I am undocumented, but I am not illegal. I happened to have been born on the wrong side of a line. Wrong because having been born there I am not afforded the same opportunities as people that were born on this side of the line. I try to find redemption for that. A reason why it is not wrong to have been born over there. Why my grandmother had to leave this land and procreate over there instead of starting a life here.
So far I have not had an epiphany about it, but as I have grown up I have learned that people that have the ability to fly do not use it and they do not appreciate it. And I, that cannot fly, wish to do it so bad and when I finally get the opportunity, I will not take it for granted.
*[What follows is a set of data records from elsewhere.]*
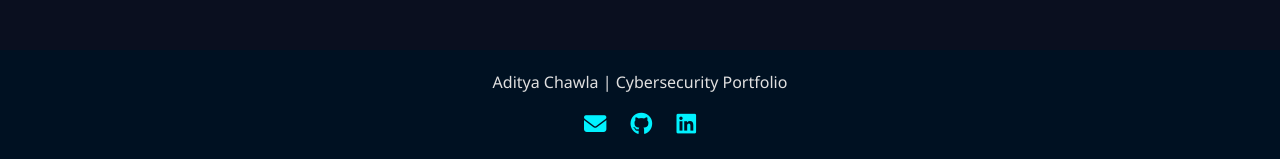
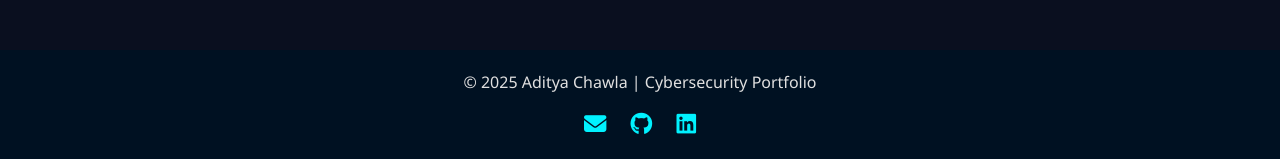
Before and after one commit to Adityachawla1901/Adityachawla1901.github.io, a plain HTML site: page index.html in a window 1280 px wide. Shown: the part 1164-1323 px from the top of the page. Drawn offline with Linux system fonts and the light colour scheme.

Commit message:
Updated index.html

```diff
--- a/index.html
+++ b/index.html
@@ -93,7 +93,7 @@
 
     <!-- Footer -->
     <footer class="fade-in">
-        <p> Aditya Chawla | Cybersecurity Portfolio</p>
+        <p>© 2025 Aditya Chawla | Cybersecurity Portfolio</p>
         <div class="social-links">
             <a href="mailto:your-email@example.com"><i class="fas fa-envelope"></i></a>
             <a href="https://github.com/Adityachawla1901" target="_blank"><i class="fab fa-github"></i></a>
```
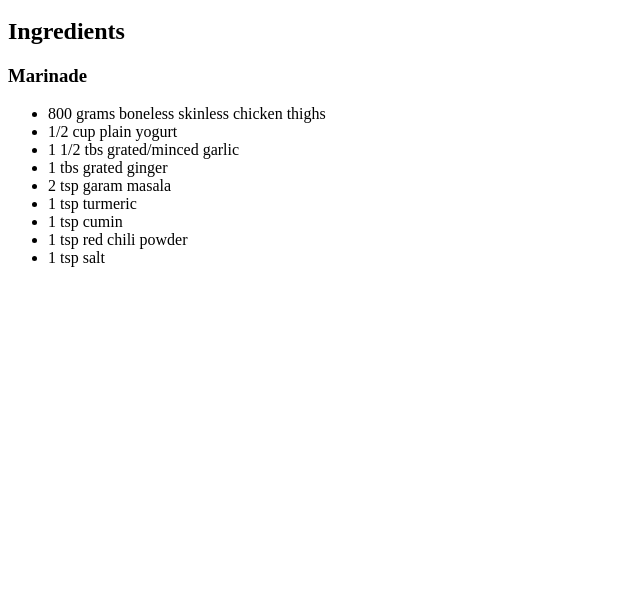
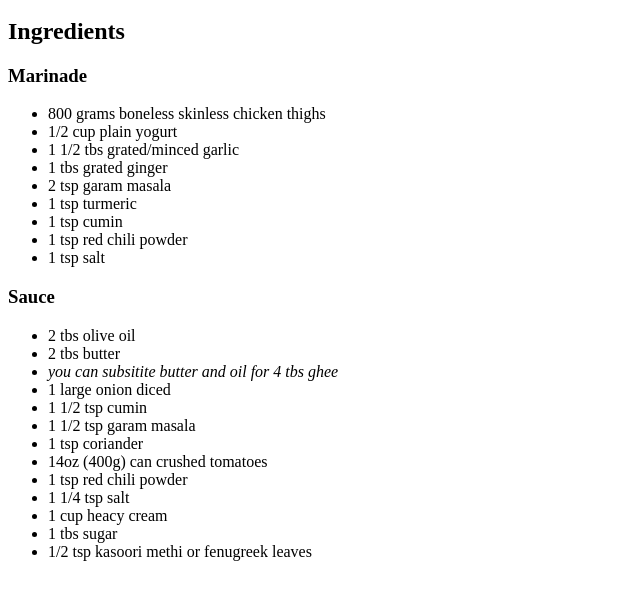
Before and after one commit to cmcoding13/recipe-site, a plain HTML site: page recipes/butterChicken.html in a window 1280 px wide. Shown: the part 100-700 px from the top of the page, without its empty margins (0-640 px from the left). Drawn offline with Linux system fonts and the light colour scheme.

Commit message:
added sauce ingredients

```diff
--- a/recipes/butterChicken.html
+++ b/recipes/butterChicken.html
@@ -22,6 +22,23 @@
         <li>1 tsp red chili powder</li>
         <li>1 tsp salt</li>
     </ul>
+    <h3>Sauce</h3>
+    <ul>
+        <li>2 tbs olive oil</li>
+        <li>2 tbs butter</li>
+        <li><em>you can subsitite butter and oil for 4 tbs ghee</em></li>
+        <li>1 large onion diced</li>
+        <li>1 1/2 tsp cumin</li>
+        <li>1 1/2 tsp garam masala</li>
+        <li>1 tsp coriander</li>
+        <li>14oz (400g) can crushed tomatoes</li>
+        <li>1 tsp red chili powder</li>
+        <li>1 1/4 tsp salt</li>
+        <li>1 cup heacy cream</li>
+        <li>1 tbs sugar</li>
+        <li>1/2 tsp kasoori methi or fenugreek leaves</li>
+    </ul>
+
 
 </body>
 </html>
```
Lines whose indentation alone changed are shown as unchanged.
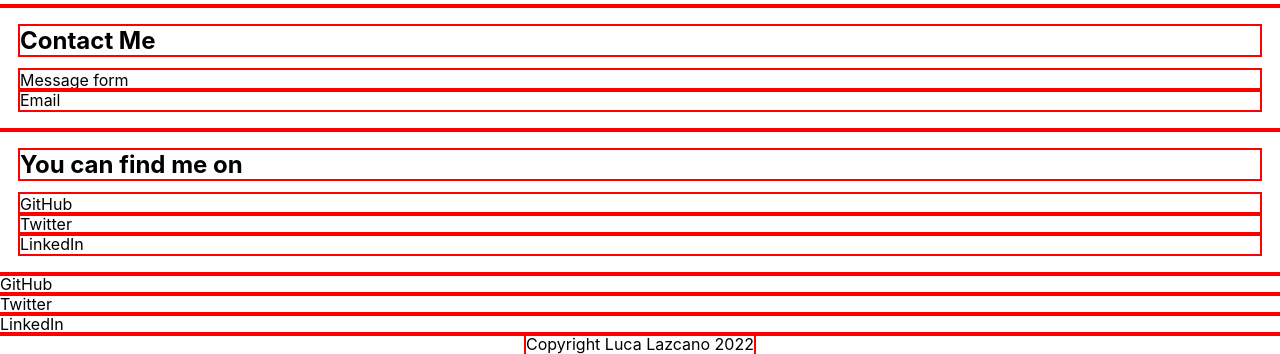
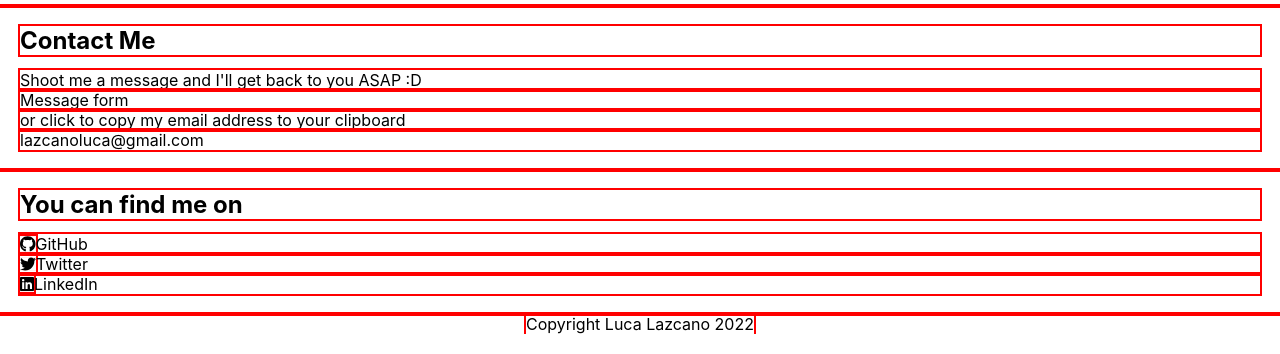
Before and after one commit to lazcanoluca/portfolio, a React (Create React App) app: page / in a window 1280 px wide. Shown: the part 1500-1854 px from the top of the page. Built offline with nearby package versions, Linux system fonts and the light colour scheme.

Commit message:
some icons and more

```diff
--- a/package.json
+++ b/package.json
@@ -3,6 +3,11 @@
   "version": "0.1.0",
   "private": true,
   "dependencies": {
+    "@fortawesome/fontawesome-svg-core": "^6.1.1",
+    "@fortawesome/free-brands-svg-icons": "^6.1.1",
+    "@fortawesome/free-regular-svg-icons": "^6.1.1",
+    "@fortawesome/free-solid-svg-icons": "^6.1.1",
+    "@fortawesome/react-fontawesome": "^0.1.18",
     "@testing-library/jest-dom": "^5.16.4",
     "@testing-library/react": "^13.3.0",
     "@testing-library/user-event": "^13.5.0",
--- a/src/components/Contact/index.js
+++ b/src/components/Contact/index.js
@@ -8,11 +8,13 @@ const Contact = () => (
             <h2>Contact Me</h2>
         </Title>
         <Content>
+            <p>Shoot me a message and I'll get back to you ASAP :D</p>
             <MessageForm>
                 Message form
             </MessageForm>
+            <p>or click to copy my email address to your clipboard</p>
             <Mail>
-                Email
+                <p>lazcanoluca@gmail.com</p>
             </Mail>
         </Content>
     </Wrapper>
--- a/src/components/Footer/index.js
+++ b/src/components/Footer/index.js
@@ -2,16 +2,19 @@ import React from 'react';
 
 import { Wrapper, Content, FindMeOn, Copyright } from './Footer.styles';
 
+import { FontAwesomeIcon } from '@fortawesome/react-fontawesome';
+import { faGithub, faTwitter, faLinkedin } from '@fortawesome/free-brands-svg-icons';
+
 const Footer = () => (
     <Wrapper>
         <Content>
-            <FindMeOn>
+            {/* <FindMeOn>
                 <ul>
-                    <li>GitHub</li>
-                    <li>Twitter</li>
-                    <li>LinkedIn</li>
+                    <li><FontAwesomeIcon icon={faGithub} />GitHub</li>
+                    <li><FontAwesomeIcon icon={faTwitter} />Twitter</li>
+                    <li><FontAwesomeIcon icon={faLinkedin} />LinkedIn</li>
                 </ul>
-            </FindMeOn>
+            </FindMeOn> */}
             <Copyright>
                 <p>Copyright Luca Lazcano 2022</p>
             </Copyright>
--- a/src/components/Social/index.js
+++ b/src/components/Social/index.js
@@ -1,4 +1,7 @@
 import React from 'react';
+
+import { FontAwesomeIcon } from '@fortawesome/react-fontawesome';
+import { faGithub, faTwitter, faLinkedin } from '@fortawesome/free-brands-svg-icons';
 
 import { Wrapper, Title, Content, SocialList } from './Social.styles';
 
@@ -10,9 +13,9 @@ const Social = () => (
         <Content>
             <SocialList>
                 <ul>
-                    <li>GitHub</li>
-                    <li>Twitter</li>
-                    <li>LinkedIn</li>
+                    <li><FontAwesomeIcon icon={faGithub} />GitHub</li>
+                    <li><FontAwesomeIcon icon={faTwitter} />Twitter</li>
+                    <li><FontAwesomeIcon icon={faLinkedin} />LinkedIn</li>
                 </ul>
             </SocialList>
         </Content>
```
Also changed, not shown: 1 other file (tests, documents, lock files or other folders).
I also understand very well the needs of the immigrant community. The way that globalization is making the world smaller. That the United States exports its culture to other countries unashamedly, and in the same way, immigrants come to the United States and bring their culture.
But still sometimes I go back to thinking I was born in the wrong place. Wrong because I have to justify and explain my existence in this country. Wrong because people tell me that I should not be here. That my siblings and myself do not deserve the opportunity to reach the American dream since we were not born on this side of the line.
But I cannot go back. I do not remember enough of the country in which I was born. I lived there until I was seven and then I left and have never returned. I have thought about it. Sometimes my pride and guilt are so big that I think I could find a job over there. However, I am not completely competent in the language and I am not familiar with the customs. I already went through the pain of having to adapt to a completely foreign place when I came to the United States. I do not want to do it again.
And so I am left where I began, as a second-class citizen of the United States. I am not one of THOSE people. Actually from my experience I do not think there are any of Those people. There are only people like me and my family that came to the United States in search of a better life. My parents do not speak English, but it is not because they do not want to. They try, but having to raise a family on a second-class wage does not exactly leave time to learn English.
And yet I feel a certain amount of pride in being one of Those people because when other people are complaining about not having jobs Those people go out and make their own jobs, whether it be selling things on the street or building someone’s house; they earn a living. Not only do they survive but they live…..we live and we dance and we sing and we pray and we are happy and we believe. Believe that something better will come that something better is already here and we keep on living.
I might be from the wrong side of the line, but I am still a person. I still have dreams. I still have hopes. I am still a human being and like all human beings I was endowed by my creator with certain unalienable rights among those life, liberty, and the pursuit of happiness. And so here I am trying to pursue my happiness.